*EXERCISE*. Could you filter the records below down to the lines that include the word "Order"?

»»

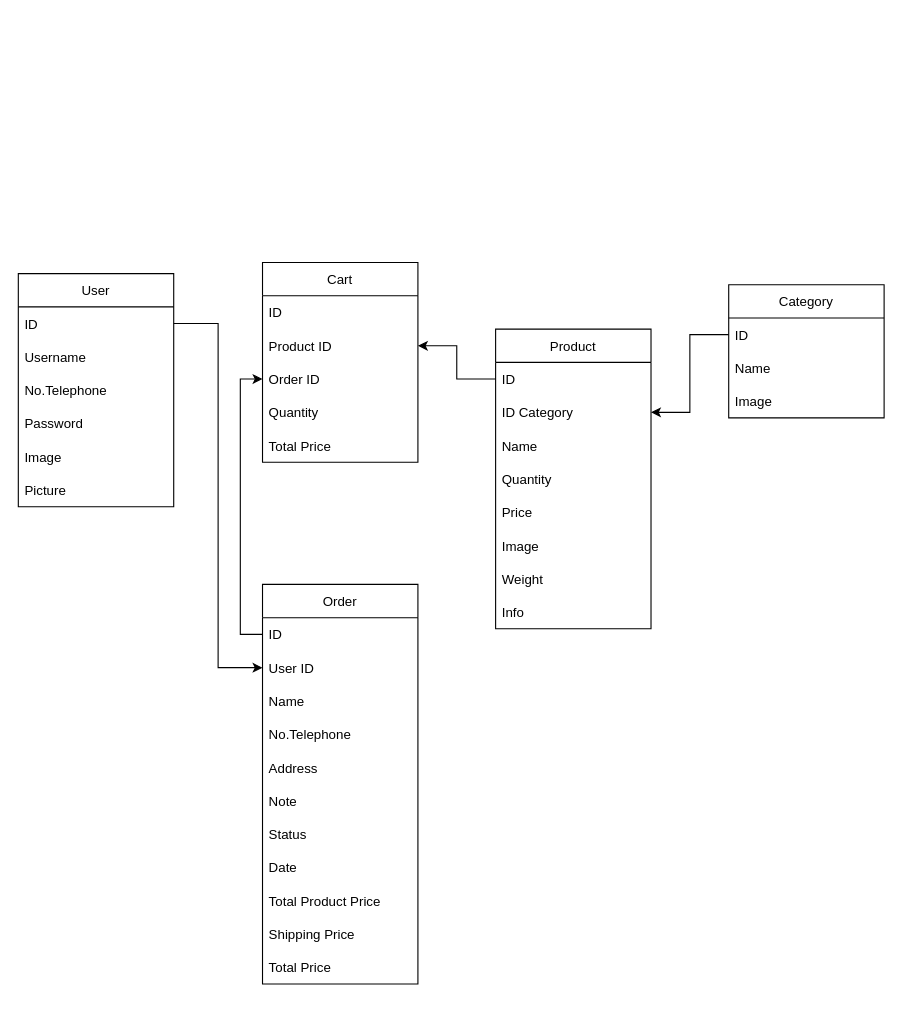
This is erd.drawio from dapurfresh-group2/backend, a draw.io file, before an edit. Source tidied: cells renumbered, new cells numbered last; positions are measured from the earlier drawing's top-left corner, leaving out a move shared by most shapes. Both pictures are drawn from the tidied source at 111%, with x=0, y=0 at pixel (18, 262).
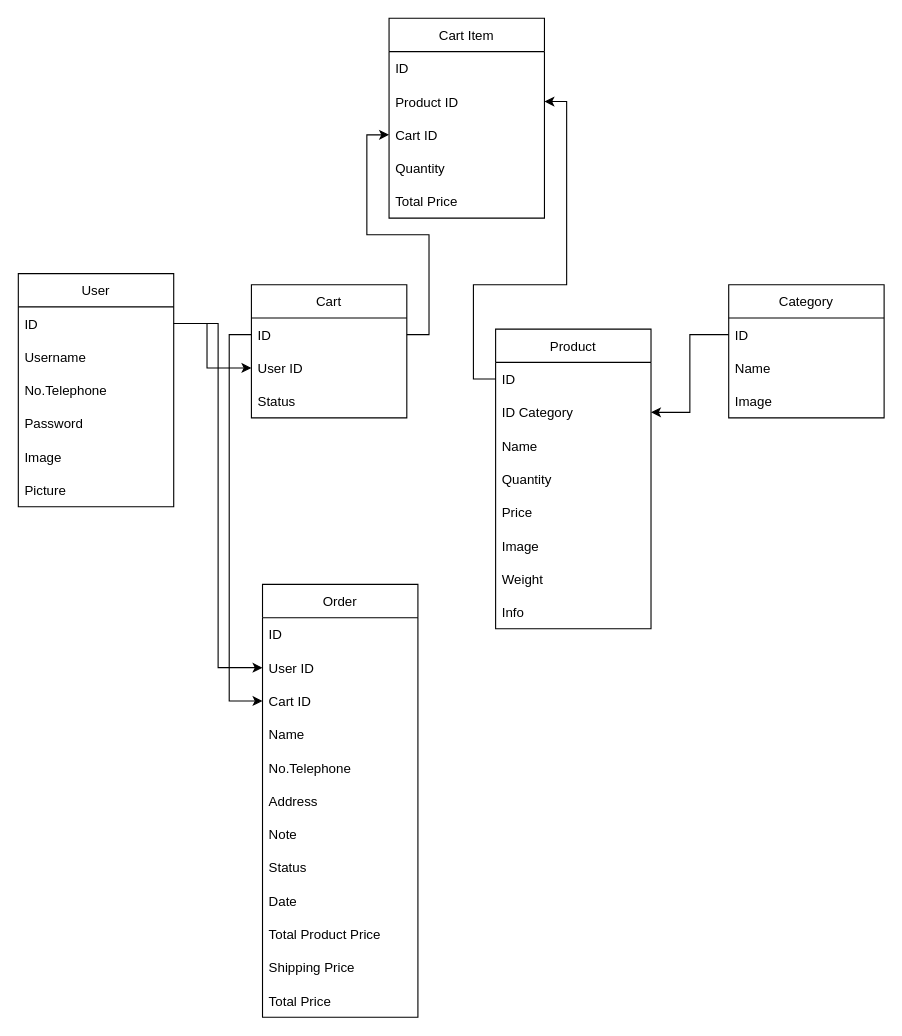
After the change.

The change refers to these unchanged cells:
```xml
<mxCell id="3" value="ID" style="text;strokeColor=none;fillColor=none;align=left;verticalAlign=middle;spacingLeft=4;spacingRight=4;overflow=hidden;points=[[0,0.5],[1,0.5]];portConstraint=eastwest;" parent="2" vertex="1">
  <mxGeometry y="30" width="140" height="30" as="geometry" />
</mxCell>
<mxCell id="10" value="ID" style="text;strokeColor=none;fillColor=none;align=left;verticalAlign=middle;spacingLeft=4;spacingRight=4;overflow=hidden;points=[[0,0.5],[1,0.5]];portConstraint=eastwest;" parent="9" vertex="1">
  <mxGeometry y="30" width="140" height="30" as="geometry" />
</mxCell>
<mxCell id="11" value="ID Category" style="text;strokeColor=none;fillColor=none;align=left;verticalAlign=middle;spacingLeft=4;spacingRight=4;overflow=hidden;points=[[0,0.5],[1,0.5]];portConstraint=eastwest;" parent="9" vertex="1">
  <mxGeometry y="60" width="140" height="30" as="geometry" />
</mxCell>
<mxCell id="19" value="ID" style="text;strokeColor=none;fillColor=none;align=left;verticalAlign=middle;spacingLeft=4;spacingRight=4;overflow=hidden;points=[[0,0.5],[1,0.5]];portConstraint=eastwest;" parent="18" vertex="1">
  <mxGeometry y="30" width="140" height="30" as="geometry" />
</mxCell>
<mxCell id="24" value="ID" style="text;strokeColor=none;fillColor=none;align=left;verticalAlign=middle;spacingLeft=4;spacingRight=4;overflow=hidden;points=[[0,0.5],[1,0.5]];portConstraint=eastwest;" parent="23" vertex="1">
  <mxGeometry y="30" width="140" height="30" as="geometry" />
</mxCell>
<mxCell id="31" value="ID" style="text;strokeColor=none;fillColor=none;align=left;verticalAlign=middle;spacingLeft=4;spacingRight=4;overflow=hidden;points=[[0,0.5],[1,0.5]];portConstraint=eastwest;" parent="30" vertex="1">
  <mxGeometry y="30" width="140" height="30" as="geometry" />
</mxCell>
<mxCell id="32" value="User ID" style="text;strokeColor=none;fillColor=none;align=left;verticalAlign=middle;spacingLeft=4;spacingRight=4;overflow=hidden;points=[[0,0.5],[1,0.5]];portConstraint=eastwest;" parent="30" vertex="1">
  <mxGeometry y="60" width="140" height="30" as="geometry" />
</mxCell>
```

What changed in the source:
```diff
@@
+    <mxCell id="44" style="group;" parent="1" vertex="1">
+      <mxGeometry y="-220" width="780" height="900" as="geometry" />
+    </mxCell>
-    <mxCell id="2" value="User" style="swimlane;fontStyle=0;horizontal=1;startSize=30;" parent="1" vertex="1">
-      <mxGeometry y="10" width="140" height="210" as="geometry" />
+    <mxCell id="2" value="User" style="swimlane;fontStyle=0;horizontal=1;startSize=30;" parent="44" vertex="1">
+      <mxGeometry y="230" width="140" height="210" as="geometry" />
     </mxCell>
@@
-    <mxCell id="9" value="Product" style="swimlane;fontStyle=0;horizontal=1;startSize=30;" parent="1" vertex="1">
-      <mxGeometry x="430" y="60" width="140" height="270" as="geometry" />
+    <mxCell id="9" value="Product" style="swimlane;fontStyle=0;horizontal=1;startSize=30;" parent="44" vertex="1">
+      <mxGeometry x="430" y="280" width="140" height="270" as="geometry" />
     </mxCell>
@@
-    <mxCell id="18" value="Category" style="swimlane;fontStyle=0;horizontal=1;startSize=30;" parent="1" vertex="1">
-      <mxGeometry x="640" y="20" width="140" height="120" as="geometry" />
+    <mxCell id="18" value="Category" style="swimlane;fontStyle=0;horizontal=1;startSize=30;" parent="44" vertex="1">
+      <mxGeometry x="640" y="240" width="140" height="120" as="geometry" />
     </mxCell>
@@
-    <mxCell id="22" style="edgeStyle=orthogonalEdgeStyle;rounded=0;jettySize=auto;html=1;exitX=0;exitY=0.5;exitDx=0;exitDy=0;entryX=1;entryY=0.5;entryDx=0;entryDy=0;" parent="1" edge="1" source="19" target="11">
+    <mxCell id="22" style="edgeStyle=orthogonalEdgeStyle;rounded=0;jettySize=auto;html=1;exitX=0;exitY=0.5;exitDx=0;exitDy=0;entryX=1;entryY=0.5;entryDx=0;entryDy=0;" parent="44" edge="1" source="19" target="11">
       <mxGeometry relative="1" as="geometry" />
     </mxCell>
-    <mxCell id="23" value="Cart" style="swimlane;fontStyle=0;horizontal=1;startSize=30;" parent="1" vertex="1">
-      <mxGeometry x="220" width="140" height="180" as="geometry" />
+    <mxCell id="23" value="Cart" style="swimlane;fontStyle=0;horizontal=1;startSize=30;" parent="44" vertex="1">
+      <mxGeometry x="210" y="240" width="140" height="120" as="geometry" />
     </mxCell>
@@
-    <mxCell id="25" value="Product ID" style="text;strokeColor=none;fillColor=none;align=left;verticalAlign=middle;spacingLeft=4;spacingRight=4;overflow=hidden;points=[[0,0.5],[1,0.5]];portConstraint=eastwest;" parent="23" vertex="1">
-      <mxGeometry y="60" width="140" height="30" as="geometry" />
-    </mxCell>
-    <mxCell id="26" value="Order ID" style="text;strokeColor=none;fillColor=none;align=left;verticalAlign=middle;spacingLeft=4;spacingRight=4;overflow=hidden;points=[[0,0.5],[1,0.5]];portConstraint=eastwest;" parent="23" vertex="1">
-      <mxGeometry y="90" width="140" height="30" as="geometry" />
-    </mxCell>
-    <mxCell id="27" value="Quantity" style="text;strokeColor=none;fillColor=none;align=left;verticalAlign=middle;spacingLeft=4;spacingRight=4;overflow=hidden;" parent="23" vertex="1">
-      <mxGeometry y="120" width="140" height="30" as="geometry" />
-    </mxCell>
-    <mxCell id="28" value="Total Price" style="text;strokeColor=none;fillColor=none;align=left;verticalAlign=middle;spacingLeft=4;spacingRight=4;overflow=hidden;" parent="23" vertex="1">
-      <mxGeometry y="150" width="140" height="30" as="geometry" />
-    </mxCell>
+    <mxCell id="45" value="User ID" style="text;strokeColor=none;fillColor=none;align=left;verticalAlign=middle;spacingLeft=4;spacingRight=4;overflow=hidden;points=[[0,0.5],[1,0.5]];portConstraint=eastwest;" parent="23" vertex="1">
+      <mxGeometry y="60" width="140" height="30" as="geometry" />
+    </mxCell>
+    <mxCell id="46" value="Status" style="text;strokeColor=none;fillColor=none;align=left;verticalAlign=middle;spacingLeft=4;spacingRight=4;overflow=hidden;" parent="23" vertex="1">
+      <mxGeometry y="90" width="140" height="30" as="geometry" />
+    </mxCell>
-    <mxCell id="29" style="edgeStyle=orthogonalEdgeStyle;rounded=0;jettySize=auto;html=1;exitX=0;exitY=0.5;exitDx=0;exitDy=0;entryX=1;entryY=0.5;entryDx=0;entryDy=0;" parent="1" edge="1" source="10" target="25">
-      <mxGeometry relative="1" as="geometry" />
+    <mxCell id="29" style="edgeStyle=orthogonalEdgeStyle;rounded=0;jettySize=auto;html=1;exitX=0;exitY=0.5;exitDx=0;exitDy=0;entryX=1;entryY=0.5;entryDx=0;entryDy=0;" parent="44" edge="1" source="10" target="25">
+      <mxGeometry relative="1" as="geometry">
+        <Array as="points">
+          <mxPoint x="410" y="325" />
+          <mxPoint x="410" y="240" />
+          <mxPoint x="494" y="240" />
+          <mxPoint x="494" y="75" />
+        </Array>
+      </mxGeometry>
     </mxCell>
-    <mxCell id="30" value="Order" style="swimlane;fontStyle=0;horizontal=1;startSize=30;" parent="1" vertex="1">
-      <mxGeometry x="220" y="290" width="140" height="360" as="geometry" />
+    <mxCell id="30" value="Order" style="swimlane;fontStyle=0;horizontal=1;startSize=30;" parent="44" vertex="1">
+      <mxGeometry x="220" y="510" width="140" height="390" as="geometry" />
     </mxCell>
@@
+    <mxCell id="47" value="Cart ID" style="text;strokeColor=none;fillColor=none;align=left;verticalAlign=middle;spacingLeft=4;spacingRight=4;overflow=hidden;points=[[0,0.5],[1,0.5]];portConstraint=eastwest;" parent="30" vertex="1">
+      <mxGeometry y="90" width="140" height="30" as="geometry" />
+    </mxCell>
     <mxCell id="33" value="Name" style="text;strokeColor=none;fillColor=none;align=left;verticalAlign=middle;spacingLeft=4;spacingRight=4;overflow=hidden;" parent="30" vertex="1">
-      <mxGeometry y="90" width="140" height="30" as="geometry" />
+      <mxGeometry y="120" width="140" height="30" as="geometry" />
     </mxCell>
     <mxCell id="34" value="No.Telephone" style="text;strokeColor=none;fillColor=none;align=left;verticalAlign=middle;spacingLeft=4;spacingRight=4;overflow=hidden;" parent="30" vertex="1">
-      <mxGeometry y="120" width="140" height="30" as="geometry" />
+      <mxGeometry y="150" width="140" height="30" as="geometry" />
     </mxCell>
     <mxCell id="35" value="Address" style="text;strokeColor=none;fillColor=none;align=left;verticalAlign=middle;spacingLeft=4;spacingRight=4;overflow=hidden;" parent="30" vertex="1">
-      <mxGeometry y="150" width="140" height="30" as="geometry" />
+      <mxGeometry y="180" width="140" height="30" as="geometry" />
     </mxCell>
     <mxCell id="36" value="Note" style="text;strokeColor=none;fillColor=none;align=left;verticalAlign=middle;spacingLeft=4;spacingRight=4;overflow=hidden;" parent="30" vertex="1">
-      <mxGeometry y="180" width="140" height="30" as="geometry" />
+      <mxGeometry y="210" width="140" height="30" as="geometry" />
     </mxCell>
     <mxCell id="37" value="Status" style="text;strokeColor=none;fillColor=none;align=left;verticalAlign=middle;spacingLeft=4;spacingRight=4;overflow=hidden;" parent="30" vertex="1">
-      <mxGeometry y="210" width="140" height="30" as="geometry" />
+      <mxGeometry y="240" width="140" height="30" as="geometry" />
     </mxCell>
     <mxCell id="38" value="Date" style="text;strokeColor=none;fillColor=none;align=left;verticalAlign=middle;spacingLeft=4;spacingRight=4;overflow=hidden;" parent="30" vertex="1">
-      <mxGeometry y="240" width="140" height="30" as="geometry" />
+      <mxGeometry y="270" width="140" height="30" as="geometry" />
     </mxCell>
     <mxCell id="39" value="Total Product Price" style="text;strokeColor=none;fillColor=none;align=left;verticalAlign=middle;spacingLeft=4;spacingRight=4;overflow=hidden;" parent="30" vertex="1">
-      <mxGeometry y="270" width="140" height="30" as="geometry" />
+      <mxGeometry y="300" width="140" height="30" as="geometry" />
     </mxCell>
     <mxCell id="40" value="Shipping Price" style="text;strokeColor=none;fillColor=none;align=left;verticalAlign=middle;spacingLeft=4;spacingRight=4;overflow=hidden;" parent="30" vertex="1">
-      <mxGeometry y="300" width="140" height="30" as="geometry" />
+      <mxGeometry y="330" width="140" height="30" as="geometry" />
     </mxCell>
     <mxCell id="41" value="Total Price" style="text;strokeColor=none;fillColor=none;align=left;verticalAlign=middle;spacingLeft=4;spacingRight=4;overflow=hidden;" parent="30" vertex="1">
-      <mxGeometry y="330" width="140" height="30" as="geometry" />
+      <mxGeometry y="360" width="140" height="30" as="geometry" />
     </mxCell>
-    <mxCell id="42" style="edgeStyle=orthogonalEdgeStyle;rounded=0;jettySize=auto;html=1;exitX=0;exitY=0.5;exitDx=0;exitDy=0;entryX=0;entryY=0.5;entryDx=0;entryDy=0;" parent="1" edge="1" source="31" target="26">
-      <mxGeometry relative="1" as="geometry" />
-    </mxCell>
-    <mxCell id="43" style="edgeStyle=orthogonalEdgeStyle;rounded=0;jettySize=auto;html=1;exitX=1;exitY=0.5;exitDx=0;exitDy=0;entryX=0;entryY=0.5;entryDx=0;entryDy=0;" parent="1" edge="1" source="3" target="32">
+    <mxCell id="43" style="edgeStyle=orthogonalEdgeStyle;rounded=0;jettySize=auto;html=1;exitX=1;exitY=0.5;exitDx=0;exitDy=0;entryX=0;entryY=0.5;entryDx=0;entryDy=0;" parent="44" edge="1" source="3" target="32">
       <mxGeometry relative="1" as="geometry" />
     </mxCell>
+    <mxCell id="48" value="Cart Item" style="swimlane;fontStyle=0;horizontal=1;startSize=30;" parent="44" vertex="1">
+      <mxGeometry x="334" width="140" height="180" as="geometry" />
+    </mxCell>
+    <mxCell id="49" value="ID" style="text;strokeColor=none;fillColor=none;align=left;verticalAlign=middle;spacingLeft=4;spacingRight=4;overflow=hidden;" parent="48" vertex="1">
+      <mxGeometry y="30" width="140" height="30" as="geometry" />
+    </mxCell>
+    <mxCell id="25" value="Product ID" style="text;strokeColor=none;fillColor=none;align=left;verticalAlign=middle;spacingLeft=4;spacingRight=4;overflow=hidden;points=[[0,0.5],[1,0.5]];portConstraint=eastwest;" parent="48" vertex="1">
+      <mxGeometry y="60" width="140" height="30" as="geometry" />
+    </mxCell>
+    <mxCell id="50" value="Cart ID" style="text;strokeColor=none;fillColor=none;align=left;verticalAlign=middle;spacingLeft=4;spacingRight=4;overflow=hidden;points=[[0,0.5],[1,0.5]];portConstraint=eastwest;" parent="48" vertex="1">
+      <mxGeometry y="90" width="140" height="30" as="geometry" />
+    </mxCell>
+    <mxCell id="27" value="Quantity" style="text;strokeColor=none;fillColor=none;align=left;verticalAlign=middle;spacingLeft=4;spacingRight=4;overflow=hidden;" parent="48" vertex="1">
+      <mxGeometry y="120" width="140" height="30" as="geometry" />
+    </mxCell>
+    <mxCell id="28" value="Total Price" style="text;strokeColor=none;fillColor=none;align=left;verticalAlign=middle;spacingLeft=4;spacingRight=4;overflow=hidden;" parent="48" vertex="1">
+      <mxGeometry y="150" width="140" height="30" as="geometry" />
+    </mxCell>
+    <mxCell id="51" style="edgeStyle=orthogonalEdgeStyle;rounded=0;jettySize=auto;html=1;exitX=0;exitY=0.5;exitDx=0;exitDy=0;entryX=0;entryY=0.5;entryDx=0;entryDy=0;" parent="44" edge="1" source="24" target="47">
+      <mxGeometry relative="1" as="geometry" />
+    </mxCell>
+    <mxCell id="52" style="edgeStyle=orthogonalEdgeStyle;rounded=0;jettySize=auto;html=1;exitX=1;exitY=0.5;exitDx=0;exitDy=0;entryX=0;entryY=0.5;entryDx=0;entryDy=0;" parent="44" edge="1" source="24" target="50">
+      <mxGeometry relative="1" as="geometry" />
+    </mxCell>
+    <mxCell id="53" style="edgeStyle=orthogonalEdgeStyle;rounded=0;jettySize=auto;html=1;exitX=1;exitY=0.5;exitDx=0;exitDy=0;entryX=0;entryY=0.5;entryDx=0;entryDy=0;" parent="44" edge="1" source="3" target="45">
+      <mxGeometry relative="1" as="geometry">
+        <Array as="points">
+          <mxPoint x="170" y="275" />
+          <mxPoint x="170" y="315" />
+        </Array>
+      </mxGeometry>
+    </mxCell>
```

««

*TASK OUTPUT*.
-    <mxCell id="26" value="Order ID" style="text;strokeColor=none;fillColor=none;align=left;verticalAlign=middle;spacingLeft=4;spacingRight=4;overflow=hidden;points=[[0,0.5],[1,0.5]];portConstraint=eastwest;" parent="23" vertex="1">
-    <mxCell id="30" value="Order" style="swimlane;fontStyle=0;horizontal=1;startSize=30;" parent="1" vertex="1">
+    <mxCell id="30" value="Order" style="swimlane;fontStyle=0;horizontal=1;startSize=30;" parent="44" vertex="1">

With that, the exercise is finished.